Amazing new photos of asteroid Ryugu present a new mystery: who cleaned up all the dust?
They also provide evidence of an ancient cosmic crash.
This story was originally published on Popular Science.
Last October, the Hayabusa2 spacecraft dropped a toaster-sized lander onto the surface of the near-Earth asteroid Ryugu. The Mobile Asteroid Surface Scout (MASCOT) tumbled around a bit, but accomplished its objective with flying colors. It cruised the rocky landscape for 17 hours, measuring temperature and magnetism, and taking some flash-photography using LEDs. The robot was battery-powered, so after it had done its duty, the little guy powered down… forever.
But MASCOT didn’t “die” for nothing, as exemplified by a report published last week in Science.
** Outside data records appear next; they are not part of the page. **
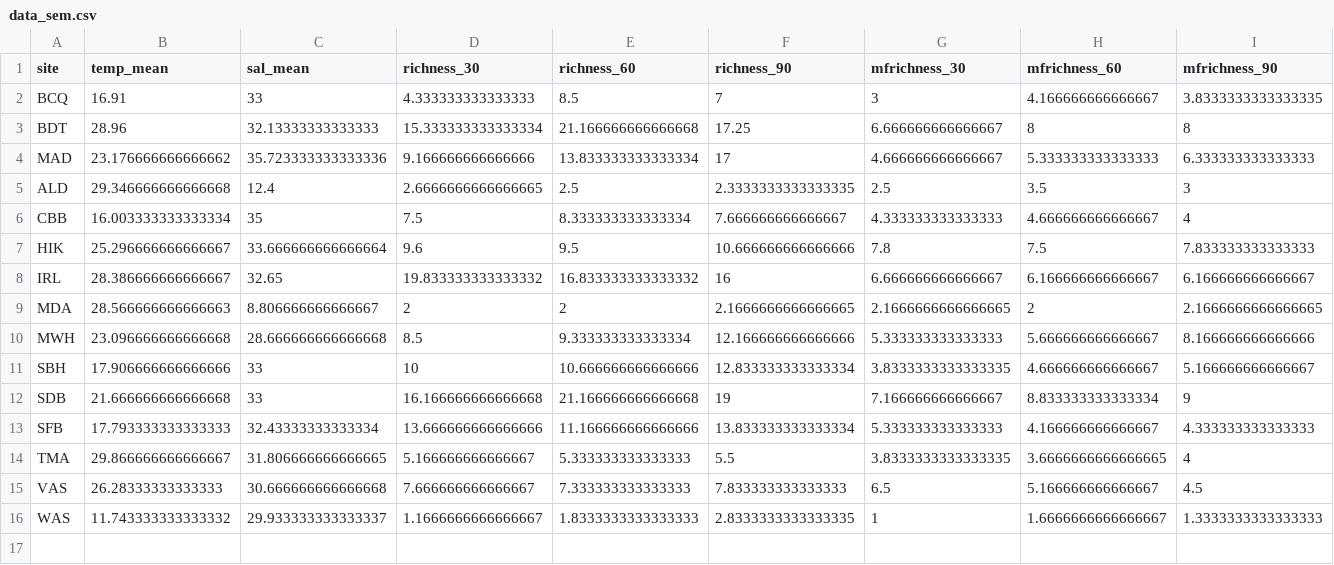
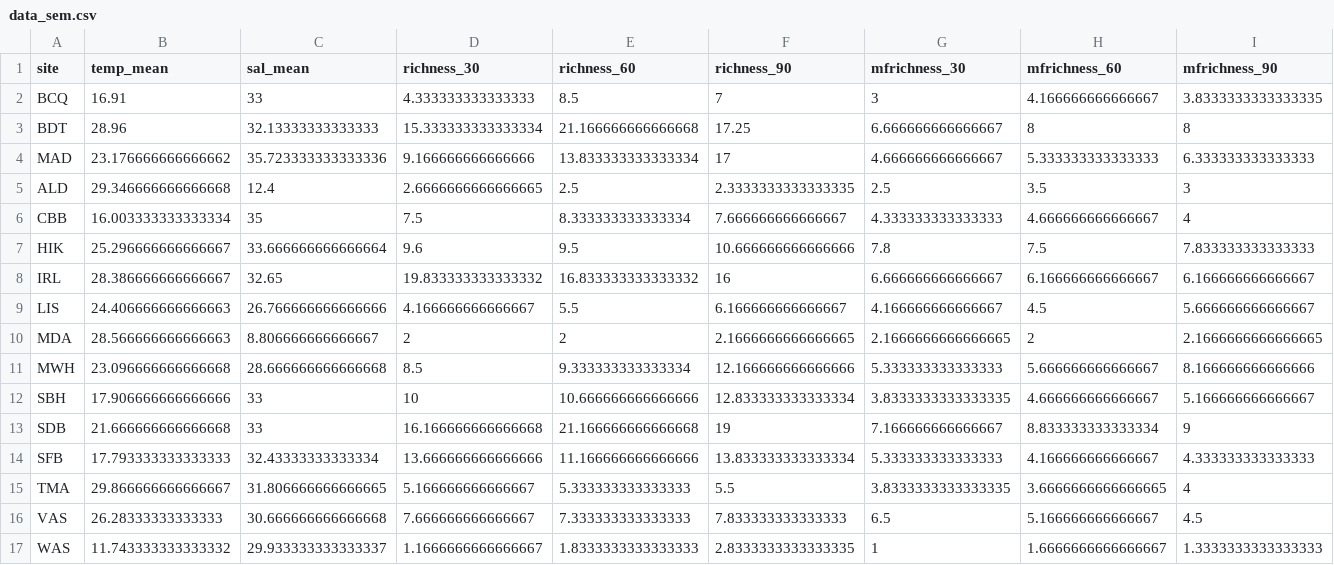
Before and after one commit to mawhal/panels-complexity, a CSV file: data/output/data_sem.csv (was data/data_sem.csv), drawn as a sheet; only a part is shown; rows hold the shown columns only; the diff names each change by its address in the sheet, - before the commit and + after, or states it on an @@ line.

Commit message:
add data output folder to data/ update code to read/write files in R/

```diff
--- a/data/data_sem.csv
+++ b/data/output/data_sem.csv
+row 9: LIS | 24.406666666666663 | 26.766666666666666 | 4.166666666666667 | 5.5 | 6.166666666666667 | 4.166666666666667 | 4.5 | 5.666666666666667
```
Also changed, not shown: data/output/data_wide.csv, 18 other files.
New analyses of the lander’s photos show that Ryugu’s surface is composed of two kinds of rock: bright and smooth, and dark and rough. The two types are distributed pretty evenly, too. This backs the theory that Ryugu was born from a cataclysmic event of some sort—for example, an asteroid (perhaps made up of bright, smooth stone) could have smashed into another (potentially dark and rough) object, sending debris flying. Ryugu could have been born when gravity compacted that rubble.
After analyzing color and reflective flashback in the photos, the researchers also note that some rocks may be similar in makeup to carbonaceous chondrite meteorites, which have crash landed on Earth before and are thought to be 4.5 billion years old. Ryugu’s rocks might also contain olivine, a very common mineral on Earth that often takes on a signature green hue. Olivine has also been found in meteorites as well as on the moon and Mars.
Peculiarly, the researchers couldn’t see any dust on Ryugu’s rocks, which all clocked in at between four inches to one foot across. Small dust particles should be present thanks to frequent bombardment of micrometeorites and weathering, but it was nowhere to be found. “As the asteroid has very low gravity, only one-sixtieth of that experienced on Earth’s surface, the dust has either disappeared into cavities on the asteroid or has escaped into space,” lead author Ralf Jaumann said in a German Aerospace Center press release. The team is still puzzling out the physical mechanism behind this unexpected dust behavior.
This isn’t the last we’ll hear of this near-Earth asteroid. Hayabusa2 will begin its journey back to us in December, carrying along samples it took from Ryugu’s surface. Researchers hope the samples, combined with these images of the asteroid’s surface, will help them finally unlock Ryugu’s origin story.